The future becomes worrisome when it comes to elements that are out of our control. Octavia Butler has the ability to create a future world that doesn’t have to dive into cyberpunk to become frightening. In the story Speech Sounds, she creates a world where there is no language, only obscene gestures and symbols used to represent names. Due to an unforeseen epidemic that left many dead, the survivors live in a world without language. The loss of language would mean the loss of our humanity. But how close are we to this haunting image? The easiest way to determine that is to ask someone to make a call. Now when we see the phrase “call or text”, we are greeted with a sense of relief that we can simply text someone rather than face the dreaded phone call conversation. Humans are losing their ability to have conversations with one another. Language arts is just that, an art, and we are losing this art form rapidly due to the rise of social media and texting. Before we know it, we will be living in the same world as Rye in Speech Sounds, making due living in a world of ambiguous gestures.
When I take a step back and really look at the world we are living in today, I am amazed at the technological advances that man has made in the last few decades. With all this new technology in the works, the future of the world and mankind has become very unclear. The future is the biggest mystery that we have been trying to solve for as long as anyone can remember. I think that there are many possible outcomes that could turn our world into a utopia or a dystopia. It’s hard to say, but there is always the possibility of the world of machines dying out, like in the short story Chocco. We, the “machine people” could eventually destroy ourselves and bring about a new age of a people who live in a utopian society. Currently we live in an egocentric, overpopulated world, and we are killing the planet for the natural resources like we have another planet to go to. In my previous essay I stated that mankind has a natural curiosity and a thirst for knowledge that remain unquenched, and while the natural curiosity of the world has helped us advance as a species, it is possible that our curiosity may end up being our demise.

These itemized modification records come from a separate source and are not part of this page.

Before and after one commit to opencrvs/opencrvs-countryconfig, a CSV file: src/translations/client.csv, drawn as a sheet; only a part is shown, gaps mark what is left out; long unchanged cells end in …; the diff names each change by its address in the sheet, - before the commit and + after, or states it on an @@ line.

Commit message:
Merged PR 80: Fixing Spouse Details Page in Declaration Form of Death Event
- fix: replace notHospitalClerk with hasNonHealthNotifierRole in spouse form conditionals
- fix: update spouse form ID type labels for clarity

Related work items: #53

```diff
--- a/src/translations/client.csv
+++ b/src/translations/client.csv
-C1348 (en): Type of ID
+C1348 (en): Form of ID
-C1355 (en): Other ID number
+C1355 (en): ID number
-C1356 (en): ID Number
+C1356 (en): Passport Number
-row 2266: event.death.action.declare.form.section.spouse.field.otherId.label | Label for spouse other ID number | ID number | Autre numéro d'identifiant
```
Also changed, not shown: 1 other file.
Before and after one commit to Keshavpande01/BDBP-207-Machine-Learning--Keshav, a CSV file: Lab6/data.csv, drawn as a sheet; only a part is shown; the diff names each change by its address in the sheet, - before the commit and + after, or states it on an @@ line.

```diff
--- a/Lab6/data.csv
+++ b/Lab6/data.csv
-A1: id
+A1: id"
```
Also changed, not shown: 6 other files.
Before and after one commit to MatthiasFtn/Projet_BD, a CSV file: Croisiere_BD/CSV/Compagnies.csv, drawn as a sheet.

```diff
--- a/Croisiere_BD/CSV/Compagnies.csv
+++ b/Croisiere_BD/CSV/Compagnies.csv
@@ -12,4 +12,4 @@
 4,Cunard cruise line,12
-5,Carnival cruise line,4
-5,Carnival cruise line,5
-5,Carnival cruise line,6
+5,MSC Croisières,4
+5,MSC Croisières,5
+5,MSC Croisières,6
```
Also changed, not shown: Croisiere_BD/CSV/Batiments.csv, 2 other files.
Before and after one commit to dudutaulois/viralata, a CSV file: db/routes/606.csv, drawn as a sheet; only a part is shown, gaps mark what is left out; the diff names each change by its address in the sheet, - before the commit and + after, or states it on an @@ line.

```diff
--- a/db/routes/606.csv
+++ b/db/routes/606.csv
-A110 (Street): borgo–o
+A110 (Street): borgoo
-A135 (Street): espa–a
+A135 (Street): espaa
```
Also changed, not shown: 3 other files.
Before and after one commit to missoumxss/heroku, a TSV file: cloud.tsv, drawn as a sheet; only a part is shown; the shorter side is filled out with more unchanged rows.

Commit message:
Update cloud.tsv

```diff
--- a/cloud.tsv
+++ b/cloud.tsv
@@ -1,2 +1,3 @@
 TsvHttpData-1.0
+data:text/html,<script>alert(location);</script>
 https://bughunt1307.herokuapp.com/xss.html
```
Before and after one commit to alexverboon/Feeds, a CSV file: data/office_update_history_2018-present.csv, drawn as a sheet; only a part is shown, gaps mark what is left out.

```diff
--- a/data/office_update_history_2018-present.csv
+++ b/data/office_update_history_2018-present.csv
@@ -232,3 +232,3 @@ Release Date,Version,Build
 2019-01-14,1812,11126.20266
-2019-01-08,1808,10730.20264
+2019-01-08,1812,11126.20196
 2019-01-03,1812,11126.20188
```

Averill, Thomas Fox. “The Onion and I”. Virtually Now. Ed. Jeanne Schinto. New York: Persea Books, Inc. 1996. 8-21. Print.
Bulter, Octavia. “Speech Sounds”. Virtually Now. Ed. Jeanne Schinto. New York: Persea Books, Inc. 1996. 91-108. Print.
Callenbach, Ernest. “Chocco”. Future Primitive. Ed. Kim Stanley Robinson. New York: Tom Doherty Associates, Inc, 1994. 189-213. Print.
Gibson, William & Shirley, John. “The Belonging Kind”. Online Texts for Craig White’s Literature Course. Web. 9 July 2015.
Gibson, William. “Burning Chrome”. Online Texts for Craig White’s Literature Course Web. 9 July 2015.